Exercise directions — Return all the lines below in which the string "tabela" appears.

Recorded data —

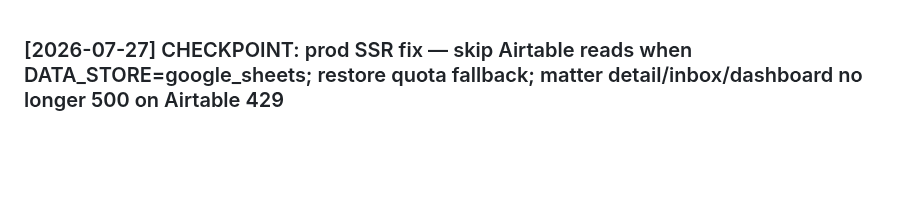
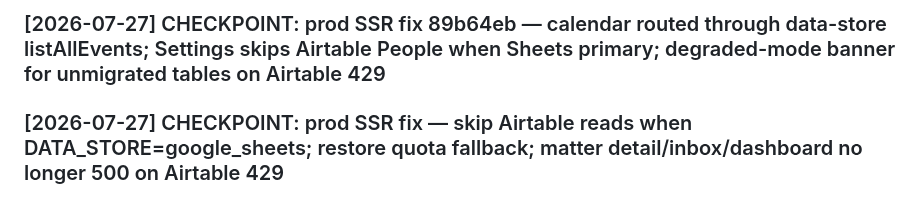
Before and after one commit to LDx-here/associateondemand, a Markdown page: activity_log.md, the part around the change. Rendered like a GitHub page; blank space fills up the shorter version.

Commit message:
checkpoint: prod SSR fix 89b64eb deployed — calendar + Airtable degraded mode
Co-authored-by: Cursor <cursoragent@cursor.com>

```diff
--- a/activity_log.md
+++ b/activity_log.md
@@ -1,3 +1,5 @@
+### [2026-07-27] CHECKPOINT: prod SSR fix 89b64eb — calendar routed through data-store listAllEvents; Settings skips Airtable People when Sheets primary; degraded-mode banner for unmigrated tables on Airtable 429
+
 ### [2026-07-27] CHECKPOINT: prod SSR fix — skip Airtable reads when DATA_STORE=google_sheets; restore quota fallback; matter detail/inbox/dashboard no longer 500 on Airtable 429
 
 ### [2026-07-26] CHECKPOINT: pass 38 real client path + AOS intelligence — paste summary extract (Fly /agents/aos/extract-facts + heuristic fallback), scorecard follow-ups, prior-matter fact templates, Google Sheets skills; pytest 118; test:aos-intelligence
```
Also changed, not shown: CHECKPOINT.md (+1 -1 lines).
---
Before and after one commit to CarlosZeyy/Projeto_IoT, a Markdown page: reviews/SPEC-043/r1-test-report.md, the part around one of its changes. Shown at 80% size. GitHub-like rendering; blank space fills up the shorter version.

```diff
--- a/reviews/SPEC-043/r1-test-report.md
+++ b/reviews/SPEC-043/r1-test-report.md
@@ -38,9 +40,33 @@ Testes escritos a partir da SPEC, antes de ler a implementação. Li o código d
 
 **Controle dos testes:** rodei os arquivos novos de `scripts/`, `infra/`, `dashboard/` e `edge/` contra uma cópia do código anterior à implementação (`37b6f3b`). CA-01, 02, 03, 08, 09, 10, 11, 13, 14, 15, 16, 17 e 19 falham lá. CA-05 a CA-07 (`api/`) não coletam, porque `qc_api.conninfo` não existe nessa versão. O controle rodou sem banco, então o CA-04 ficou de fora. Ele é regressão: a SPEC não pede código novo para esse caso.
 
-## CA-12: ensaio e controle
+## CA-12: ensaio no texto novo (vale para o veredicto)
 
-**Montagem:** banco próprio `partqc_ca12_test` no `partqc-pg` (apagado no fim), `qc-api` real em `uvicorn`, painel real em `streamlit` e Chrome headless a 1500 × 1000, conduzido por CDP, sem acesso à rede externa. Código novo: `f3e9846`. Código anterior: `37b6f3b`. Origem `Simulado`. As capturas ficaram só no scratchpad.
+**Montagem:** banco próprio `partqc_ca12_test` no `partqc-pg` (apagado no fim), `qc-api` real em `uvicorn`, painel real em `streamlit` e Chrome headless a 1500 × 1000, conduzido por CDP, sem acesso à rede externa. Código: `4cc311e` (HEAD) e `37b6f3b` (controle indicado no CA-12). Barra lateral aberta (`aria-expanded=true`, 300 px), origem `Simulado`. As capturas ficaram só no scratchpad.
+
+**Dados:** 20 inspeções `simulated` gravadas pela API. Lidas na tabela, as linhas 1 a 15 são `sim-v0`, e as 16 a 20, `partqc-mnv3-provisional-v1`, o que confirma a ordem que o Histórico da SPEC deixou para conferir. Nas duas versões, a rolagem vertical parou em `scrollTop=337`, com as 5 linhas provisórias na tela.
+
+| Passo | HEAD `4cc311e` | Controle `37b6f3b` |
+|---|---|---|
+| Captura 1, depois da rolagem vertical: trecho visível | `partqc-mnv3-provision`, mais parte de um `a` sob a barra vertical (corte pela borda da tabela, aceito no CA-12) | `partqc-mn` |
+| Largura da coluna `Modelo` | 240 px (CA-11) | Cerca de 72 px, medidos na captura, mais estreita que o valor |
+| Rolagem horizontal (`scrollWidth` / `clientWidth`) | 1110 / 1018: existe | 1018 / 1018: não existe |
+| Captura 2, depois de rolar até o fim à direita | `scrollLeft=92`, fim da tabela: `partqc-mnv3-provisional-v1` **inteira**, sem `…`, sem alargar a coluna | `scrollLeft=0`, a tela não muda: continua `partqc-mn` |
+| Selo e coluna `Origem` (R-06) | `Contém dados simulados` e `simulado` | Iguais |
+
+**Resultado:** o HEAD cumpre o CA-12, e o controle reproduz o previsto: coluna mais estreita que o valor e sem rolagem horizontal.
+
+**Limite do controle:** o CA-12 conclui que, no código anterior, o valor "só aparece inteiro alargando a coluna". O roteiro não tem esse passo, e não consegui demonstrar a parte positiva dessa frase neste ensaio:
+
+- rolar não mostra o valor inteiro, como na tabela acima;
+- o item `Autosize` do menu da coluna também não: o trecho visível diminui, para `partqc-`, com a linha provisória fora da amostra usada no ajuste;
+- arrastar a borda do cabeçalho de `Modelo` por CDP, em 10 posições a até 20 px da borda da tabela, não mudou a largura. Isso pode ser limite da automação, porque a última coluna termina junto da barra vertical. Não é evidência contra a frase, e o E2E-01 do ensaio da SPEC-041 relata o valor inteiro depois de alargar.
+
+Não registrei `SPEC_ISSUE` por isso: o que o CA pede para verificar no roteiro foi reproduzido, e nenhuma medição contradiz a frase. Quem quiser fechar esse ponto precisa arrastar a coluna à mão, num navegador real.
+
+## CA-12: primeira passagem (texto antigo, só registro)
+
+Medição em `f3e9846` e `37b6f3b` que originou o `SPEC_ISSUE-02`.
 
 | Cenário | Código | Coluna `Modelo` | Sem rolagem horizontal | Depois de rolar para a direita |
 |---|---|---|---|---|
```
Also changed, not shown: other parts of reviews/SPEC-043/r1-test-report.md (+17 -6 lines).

Worked solution —
+**Dados:** 20 inspeções `simulated` gravadas pela API. Lidas na tabela, as linhas 1 a 15 são `sim-v0`, e as 16 a 20, `partqc-mnv3-provisional-v1`, o que confirma a ordem que o Histórico da SPEC deixou para conferir. Nas duas versões, a rolagem vertical parou em `scrollTop=337`, com as 5 linhas provisórias na tela.
+| Captura 1, depois da rolagem vertical: trecho visível | `partqc-mnv3-provision`, mais parte de um `a` sob a barra vertical (corte pela borda da tabela, aceito no CA-12) | `partqc-mn` |
+| Captura 2, depois de rolar até o fim à direita | `scrollLeft=92`, fim da tabela: `partqc-mnv3-provisional-v1` **inteira**, sem `…`, sem alargar a coluna | `scrollLeft=0`, a tela não muda: continua `partqc-mn` |
+- rolar não mostra o valor inteiro, como na tabela acima;
+- arrastar a borda do cabeçalho de `Modelo` por CDP, em 10 posições a até 20 px da borda da tabela, não mudou a largura. Isso pode ser limite da automação, porque a última coluna termina junto da barra vertical. Não é evidência contra a frase, e o E2E-01 do ensaio da SPEC-041 relata o valor inteiro depois de alargar.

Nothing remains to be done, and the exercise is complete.